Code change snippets
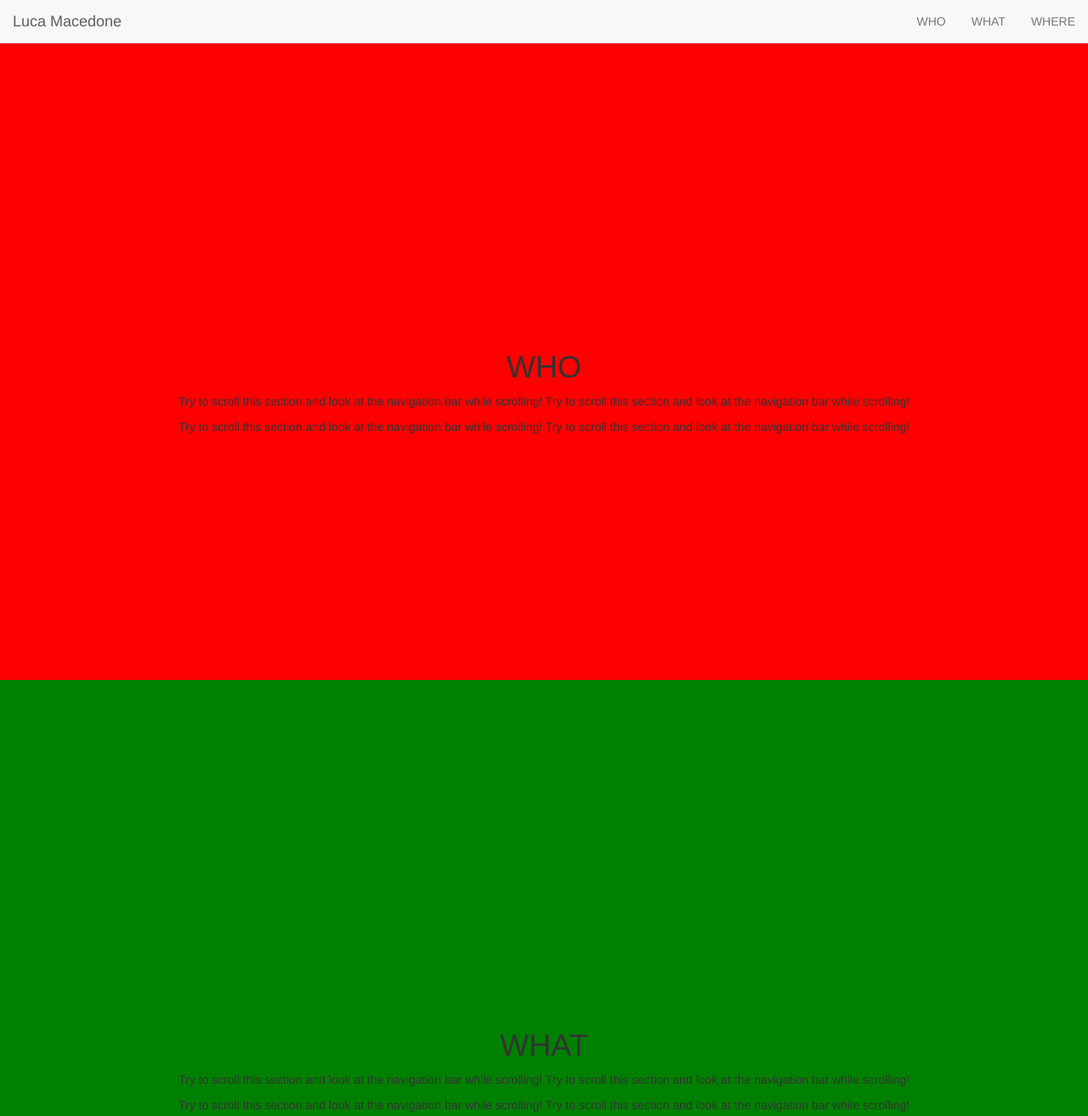
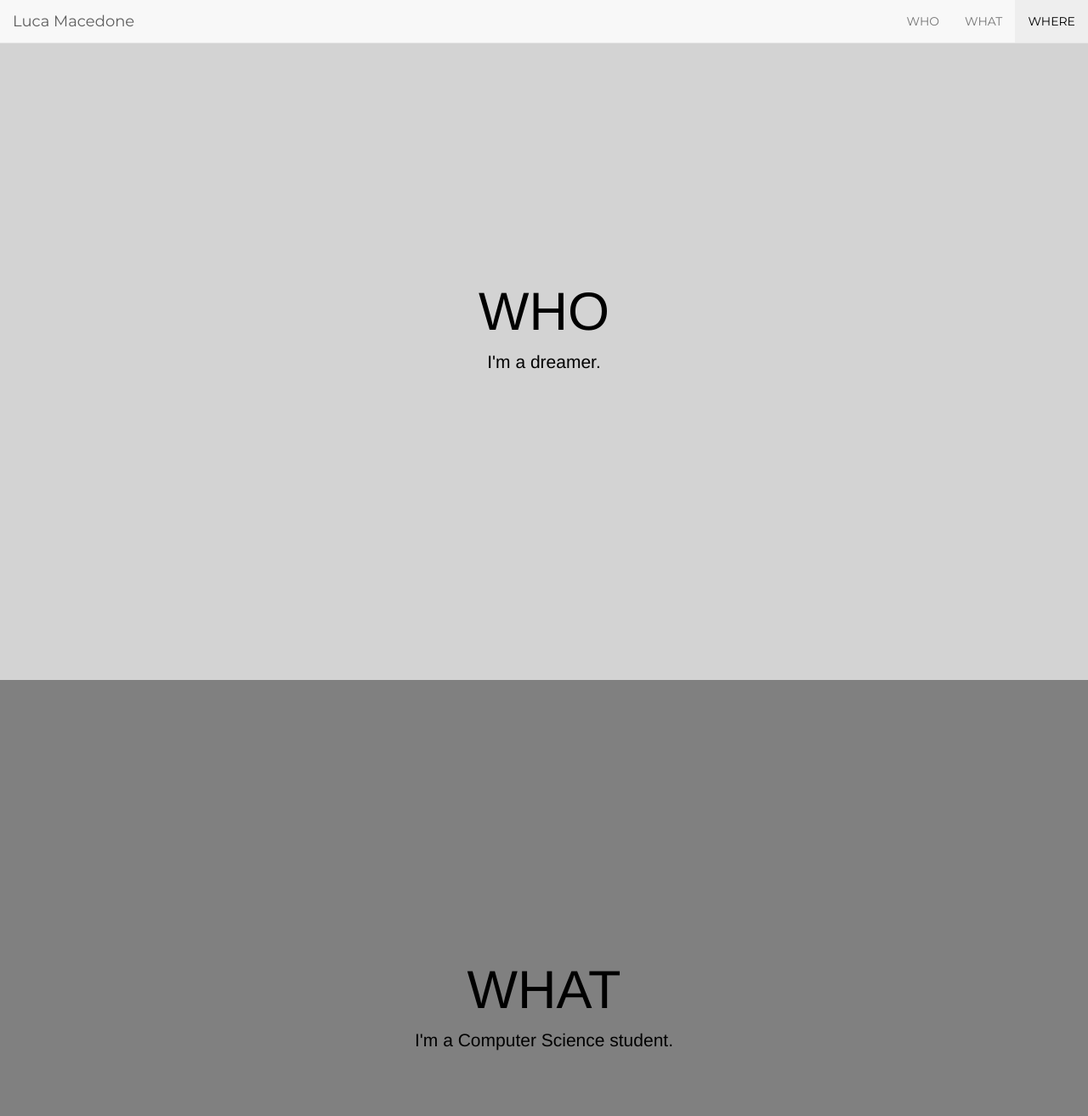
Before and after one commit to xLegend97/Sito, a plain HTML site: page main/index.html in a window 1280 px wide. Shown: the top 1313 px of the page at 85% size. Drawn offline with nearby package versions, Linux system fonts and the light colour scheme.

Commit message:
WIP#10: style adjustments & contents added

```diff
--- a/main/index.html
+++ b/main/index.html
@@ -4,8 +4,8 @@
     <title>Luca Macedone</title>
     <meta charset="UTF-8">
     <meta name="viewport" content="width=device-width, initial-scale=1">
+    <link rel="stylesheet" href="https://maxcdn.bootstrapcdn.com/bootstrap/3.3.7/css/bootstrap.min.css">
     <link rel="stylesheet" href="style.css">
-    <link rel="stylesheet" href="https://maxcdn.bootstrapcdn.com/bootstrap/3.3.7/css/bootstrap.min.css">
     <link href="https://fonts.googleapis.com/css?family=Montserrat" rel="stylesheet">
     <script src="https://ajax.googleapis.com/ajax/libs/jquery/3.3.1/jquery.min.js"></script>
     <script src="https://maxcdn.bootstrapcdn.com/bootstrap/3.3.7/js/bootstrap.min.js"></script>
@@ -21,7 +21,7 @@
                 <span class="icon-bar"></span>
                 <span class="icon-bar"></span>
             </button>
-            <a class="navbar-brand" href="#">Luca Macedone</a>
+            <a class="navbar-brand nav-brand1" href="#WHO">Luca Macedone</a>
         </div>
         <div class="collapse navbar-collapse" id="myNavbar">
             <ul class="nav navbar-nav navbar-right">
@@ -34,29 +34,27 @@
 </nav>
 
 <!-- First Container -->
-<div href="WHO" class="container-fluid cont1">
+<div id="WHO" class="container-fluid jumbotron cont1">
     <h1 class="who">WHO</h1>
-    <p>Try to scroll this section and look at the navigation bar while scrolling! Try to scroll this section and look at the navigation bar while scrolling!</p>
-    <p>Try to scroll this section and look at the navigation bar while scrolling! Try to scroll this section and look at the navigation bar while scrolling!</p>
+    <p>I'm a dreamer.</p>
 </div>
 
 <!-- Second Container -->
-<div href="WHAT" class="container-fluid cont2">
+<div id="WHAT" class="container-fluid jumbotron cont2">
     <h1 class="what">WHAT</h1>
-    <p>Try to scroll this section and look at the navigation bar while scrolling! Try to scroll this section and look at the navigation bar while scrolling!</p>
-    <p>Try to scroll this section and look at the navigation bar while scrolling! Try to scroll this section and look at the navigation bar while scrolling!</p>
+    <p>I'm a Computer Science student.</p>
 </div>
 
 <!-- Third Container -->
-<div href="WHERE" class="container-fluid cont3">
+<div id="WHERE" class="container-fluid jumbotron cont3">
     <h1 class="where">WHERE</h1>
-    <p>Try to scroll this section and look at the navigation bar while scrolling! Try to scroll this section and look at the navigation bar while scrolling!</p>
-    <p>Try to scroll this section and look at the navigation bar while scrolling! Try to scroll this section and look at the navigation bar while scrolling!</p>
+    <p>From The University of Genoa.</p>
 </div>
 
 <!-- Footer -->
 <div class="container-fluid footer foot1">
-    <p style="padding-top: 15vh;">Made with Bootstrap</p>
+    <p style="padding-top: 10vh;">Facebook | Instagram | Telegram</p>
+    <p style="padding-top: 5vh;">Made with Bootstrap</p>
 </div>
 
 </body>
--- a/main/style.css
+++ b/main/style.css
@@ -2,43 +2,81 @@ body {
     position: relative;
 }
 
+.WHO {
+    color: black;
+}
+
+.WHAT {
+    color: black;
+}
+
+.WHERE {
+    color: black;
+}
+
+.nav-brand1 {
+    font-family: Montserrat, monospace;
+}
+
 .cont1 {
+    color: black;
     padding-top: 52px;
     height: 100vh;
     text-align: center;
-    background-color: red;
+    margin-bottom: 0;
+    /*background-color: red;*/
+    background-color: lightgray;
 }
 
 .cont2 {
+    color: black;
     padding-top: 50px;
     height: 100vh;
     text-align: center;
-    background-color: green;
+    margin-bottom: 0;
+    /*background-color: green;*/
+    background-color: grey;
 }
 
 .cont3 {
+    color: black;
     padding-top: 50px;
     height: 100vh;
     text-align: center;
-    background-color: blue;
+    margin-bottom: 0;
+    /*background-color: blue;*/
+    background-color: darkgray;
 }
 
 .who {
-    margin-top: 45vh;
+    margin-top: 35vh;
 }
 
 .what {
-    margin-top: 45vh;
+    margin-top: 35vh;
 }
 
 .where {
-    margin-top: 45vh;
+    margin-top: 35vh;
 }
 
 .foot1 {
     height: 25vh;
-    background-color: black;
+    background-color: #e7e7e7;
     text-align: center;
-    color: white;
+    color: black;
     font-family: Montserrat, monospace;
 }
+
+.navbar {
+    font-family: Montserrat, monospace;
+}
+
+.navbar-default .navbar-nav>.active>a, .navbar-default .navbar-nav>.active>a:focus, .navbar-default .navbar-nav>.active>a:hover {
+    color: black;
+    background-color: #eee;
+}
+
+.navbar-default .navbar-brand {
+    color: black;
+}
```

TASK STATEMENT
What you return should be the entries from above, unchanged and without their images.

ANSWER AREA
Before and after one commit to xLegend97/Sito, a plain HTML site: page main/index.html in a window 1280 px wide. Shown: the top 1313 px of the page at 85% size. Drawn offline with nearby package versions, Linux system fonts and the light colour scheme.

Commit message:
WIP#10: style adjustments & contents added

```diff
--- a/main/index.html
+++ b/main/index.html
@@ -4,8 +4,8 @@
     <title>Luca Macedone</title>
     <meta charset="UTF-8">
     <meta name="viewport" content="width=device-width, initial-scale=1">
+    <link rel="stylesheet" href="https://maxcdn.bootstrapcdn.com/bootstrap/3.3.7/css/bootstrap.min.css">
     <link rel="stylesheet" href="style.css">
-    <link rel="stylesheet" href="https://maxcdn.bootstrapcdn.com/bootstrap/3.3.7/css/bootstrap.min.css">
     <link href="https://fonts.googleapis.com/css?family=Montserrat" rel="stylesheet">
     <script src="https://ajax.googleapis.com/ajax/libs/jquery/3.3.1/jquery.min.js"></script>
     <script src="https://maxcdn.bootstrapcdn.com/bootstrap/3.3.7/js/bootstrap.min.js"></script>
@@ -21,7 +21,7 @@
                 <span class="icon-bar"></span>
                 <span class="icon-bar"></span>
             </button>
-            <a class="navbar-brand" href="#">Luca Macedone</a>
+            <a class="navbar-brand nav-brand1" href="#WHO">Luca Macedone</a>
         </div>
         <div class="collapse navbar-collapse" id="myNavbar">
             <ul class="nav navbar-nav navbar-right">
@@ -34,29 +34,27 @@
 </nav>
 
 <!-- First Container -->
-<div href="WHO" class="container-fluid cont1">
+<div id="WHO" class="container-fluid jumbotron cont1">
     <h1 class="who">WHO</h1>
-    <p>Try to scroll this section and look at the navigation bar while scrolling! Try to scroll this section and look at the navigation bar while scrolling!</p>
-    <p>Try to scroll this section and look at the navigation bar while scrolling! Try to scroll this section and look at the navigation bar while scrolling!</p>
+    <p>I'm a dreamer.</p>
 </div>
 
 <!-- Second Container -->
-<div href="WHAT" class="container-fluid cont2">
+<div id="WHAT" class="container-fluid jumbotron cont2">
     <h1 class="what">WHAT</h1>
-    <p>Try to scroll this section and look at the navigation bar while scrolling! Try to scroll this section and look at the navigation bar while scrolling!</p>
-    <p>Try to scroll this section and look at the navigation bar while scrolling! Try to scroll this section and look at the navigation bar while scrolling!</p>
+    <p>I'm a Computer Science student.</p>
 </div>
 
 <!-- Third Container -->
-<div href="WHERE" class="container-fluid cont3">
+<div id="WHERE" class="container-fluid jumbotron cont3">
     <h1 class="where">WHERE</h1>
-    <p>Try to scroll this section and look at the navigation bar while scrolling! Try to scroll this section and look at the navigation bar while scrolling!</p>
-    <p>Try to scroll this section and look at the navigation bar while scrolling! Try to scroll this section and look at the navigation bar while scrolling!</p>
+    <p>From The University of Genoa.</p>
 </div>
 
 <!-- Footer -->
 <div class="container-fluid footer foot1">
-    <p style="padding-top: 15vh;">Made with Bootstrap</p>
+    <p style="padding-top: 10vh;">Facebook | Instagram | Telegram</p>
+    <p style="padding-top: 5vh;">Made with Bootstrap</p>
 </div>
 
 </body>
--- a/main/style.css
+++ b/main/style.css
@@ -2,43 +2,81 @@ body {
     position: relative;
 }
 
+.WHO {
+    color: black;
+}
+
+.WHAT {
+    color: black;
+}
+
+.WHERE {
+    color: black;
+}
+
+.nav-brand1 {
+    font-family: Montserrat, monospace;
+}
+
 .cont1 {
+    color: black;
     padding-top: 52px;
     height: 100vh;
     text-align: center;
-    background-color: red;
+    margin-bottom: 0;
+    /*background-color: red;*/
+    background-color: lightgray;
 }
 
 .cont2 {
+    color: black;
     padding-top: 50px;
     height: 100vh;
     text-align: center;
-    background-color: green;
+    margin-bottom: 0;
+    /*background-color: green;*/
+    background-color: grey;
 }
 
 .cont3 {
+    color: black;
     padding-top: 50px;
     height: 100vh;
     text-align: center;
-    background-color: blue;
+    margin-bottom: 0;
+    /*background-color: blue;*/
+    background-color: darkgray;
 }
 
 .who {
-    margin-top: 45vh;
+    margin-top: 35vh;
 }
 
 .what {
-    margin-top: 45vh;
+    margin-top: 35vh;
 }
 
 .where {
-    margin-top: 45vh;
+    margin-top: 35vh;
 }
 
 .foot1 {
     height: 25vh;
-    background-color: black;
+    background-color: #e7e7e7;
     text-align: center;
-    color: white;
+    color: black;
     font-family: Montserrat, monospace;
 }
+
+.navbar {
+    font-family: Montserrat, monospace;
+}
+
+.navbar-default .navbar-nav>.active>a, .navbar-default .navbar-nav>.active>a:focus, .navbar-default .navbar-nav>.active>a:hover {
+    color: black;
+    background-color: #eee;
+}
+
+.navbar-default .navbar-brand {
+    color: black;
+}
```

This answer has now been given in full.